Forgot your password?
typodupeerror
Crime United States

New CFAA Could Subject Teens To Jail For Reading Online News 230

Posted by timothy
from the literal-reading-for-literally-reading dept.
redletterdave writes "Anyone under 18 found reading the news online could hypothetically face jail time according to the latest draft of the Computer Fraud and Abuse Act (CFAA), which is said to be 'rushed' to Congress during its 'cyber week' in the middle of April. According to the new proposal floated by the House Judiciary Committee, the CFAA would be amended to treat any violation of a website's Terms of Service – or an employer's Terms of Use policy – as a criminal act. Applied to the world of online publications, this could be a dangerous notion: For example, many news websites' Terms of Use warn against any users under a certain age to use their site.
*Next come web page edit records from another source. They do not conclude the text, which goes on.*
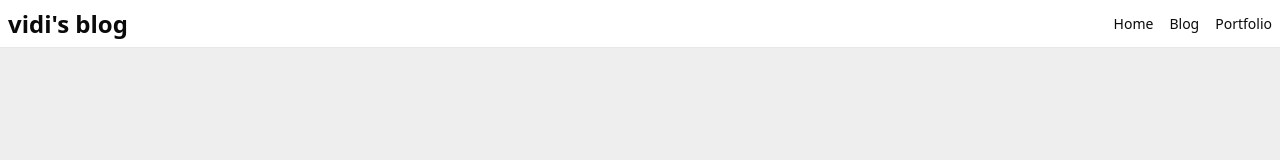
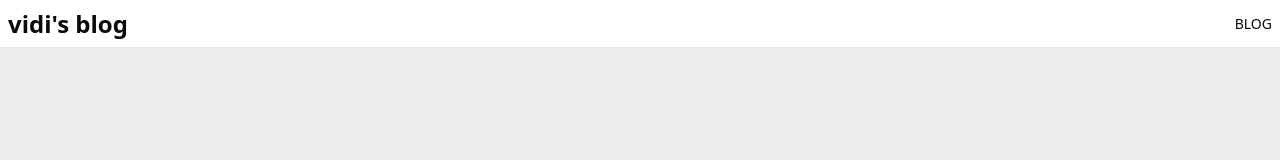
Before and after one commit to pksung1/pksung1.github.io, an Astro site in the folder apps/obsidian-blog/: page / in a window 1280 px wide. Shown: the top 160 px of the page. Built offline with nearby package versions, Linux system fonts and the light colour scheme; Astro itself is replaced by a stand-in of ours.

Commit message:
블로그만 노출

```diff
--- a/apps/obsidian-blog/src/components/Header.astro
+++ b/apps/obsidian-blog/src/components/Header.astro
@@ -26,9 +26,9 @@ const headerVariants = cva(
       <a href="/" class="text-2xl font-bold">vidi's blog</a>
     </div>
     <div class="flex flex-row gap-4">
-      <a href="/" class="text-sm ">Home</a>
-      <a href="/blog" class="text-sm ">Blog</a>
-      <a href="/portfolio" class="text-sm ">Portfolio</a>
+      <!-- <a href="/" class="text-sm ">Home</a> -->
+      <a href="/blog" class="text-sm ">BLOG</a>
+      <!-- <a href="/portfolio" class="text-sm ">Portfolio</a> -->
     </div>
   </div>
 </header>
```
In fact, NPR and the Hearst Corporation's entire family of publications, which includes Popular Mechanics, the San Francisco Chronicle and the Houston Chronicle, all disallow readers under 18 from using their 'services.' According to the DOJ, this would mean anyone under 18 found accessing these sites — even just to read or comment on a story — could face criminal charges."
This discussion has been archived. No new comments can be posted.

New CFAA Could Subject Teens To Jail For Reading Online News
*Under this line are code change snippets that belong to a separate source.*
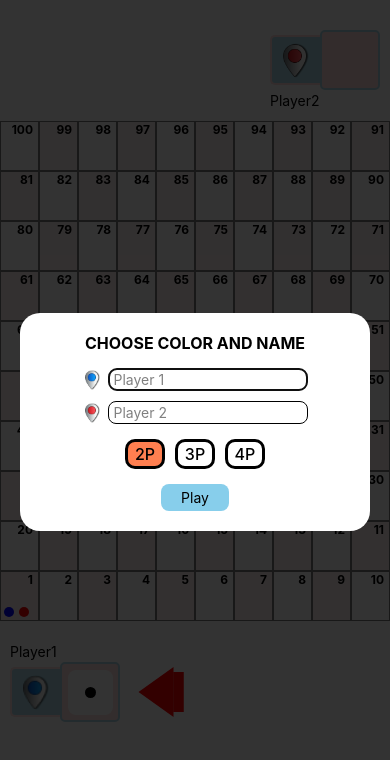
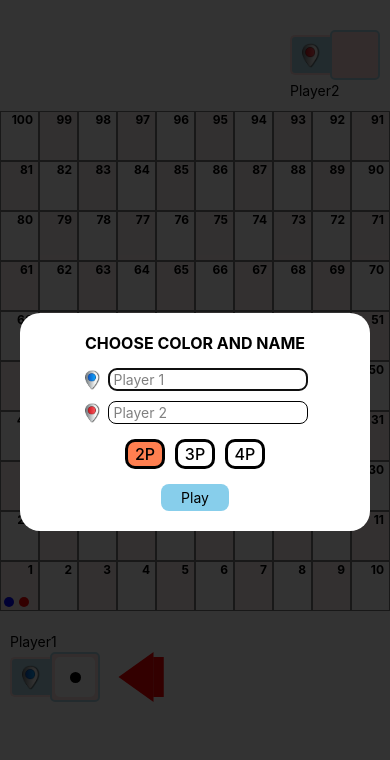
Before and after one commit to srikanth41684/snakeAndLadder, a React Native app: screen /play in a window 390 px wide. Shown: the top 760 px of the page. Built offline with nearby package versions, Linux system fonts and the light colour scheme.

Commit message:
dice size change

```diff
--- a/scr/main/components/Dice.js
+++ b/scr/main/components/Dice.js
@@ -38,8 +38,8 @@ const Dice = ({
           }}>
           <View
             style={{
-              height: 50,
-              width: 50,
+              height: 40,
+              width: 40,
               alignItems: 'center',
               justifyContent: 'center',
               backgroundColor: 'lightblue',
@@ -51,9 +51,9 @@ const Dice = ({
             }}>
             <Image
               style={{
-                width: 35,
+                width: 25,
                 resizeMode: 'contain',
-                height: 35,
+                height: 25,
               }}
               source={src}
             />
@@ -61,8 +61,8 @@ const Dice = ({
           <View
             style={{
               borderWidth: 2,
-              height: 60,
-              width: 60,
+              height: 50,
+              width: 50,
               justifyContent: 'center',
               alignItems: 'center',
               borderColor: 'lightblue',
@@ -80,10 +80,10 @@ const Dice = ({
                 <View style={{}}>
                   <View
                     style={{
-                      width: 45,
-                      height: 45,
+                      width: 40,
+                      height: 40,
                       backgroundColor: active ? '#fff' : 'lightgray',
-                      borderRadius: 8,
+                      borderRadius: 5,
                     }}>
                     {diseNumber == 1 && (
                       <View
@@ -315,9 +315,9 @@ export default Dice;
 
 const styles = StyleSheet.create({
   dot: {
-    width: 9,
-    height: 9,
+    width: 8,
+    height: 8,
     backgroundColor: '#000',
-    borderRadius: 9 / 2,
+    borderRadius: 8 / 2,
   },
 });
```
Comments Filter:
  • by Bill_the_Engineer (772575) on Thursday April 04, 2013 @01:57PM (#43359729)

    The article is sensationalistic click bait.

    I don't see any such language in the document that was linked within the article. All I see are laws against trafficking in passwords, unauthorized access to a computer system to obtain financial information, non-public information from any government agency, or damage critical infrastructure computers.

  • by Jeremiah Cornelius (137) on Thursday April 04, 2013 @01:59PM (#43359747) Homepage Journal

    Everything that you do, every day is against the law. All the time.

    All it needs is a motivated prosecutor or enforcement agent, to activate your infraction.

  • by Frobnicator (565869) on Thursday April 04, 2013 @03:54PM (#43361469) Journal
    It goes much farther than that. It makes conspiracy to violate and attempts to violate punishable as though they had completed the crime.

    Simply talking about breaking the terms of service caries the same felony punishment.

  • by ShakaUVM (157947) on Thursday April 04, 2013 @05:13PM (#43362697) Homepage Journal

    >Everything that you do, every day is against the law. All the time.

    >All it needs is a motivated prosecutor or enforcement agent, to activate your infraction.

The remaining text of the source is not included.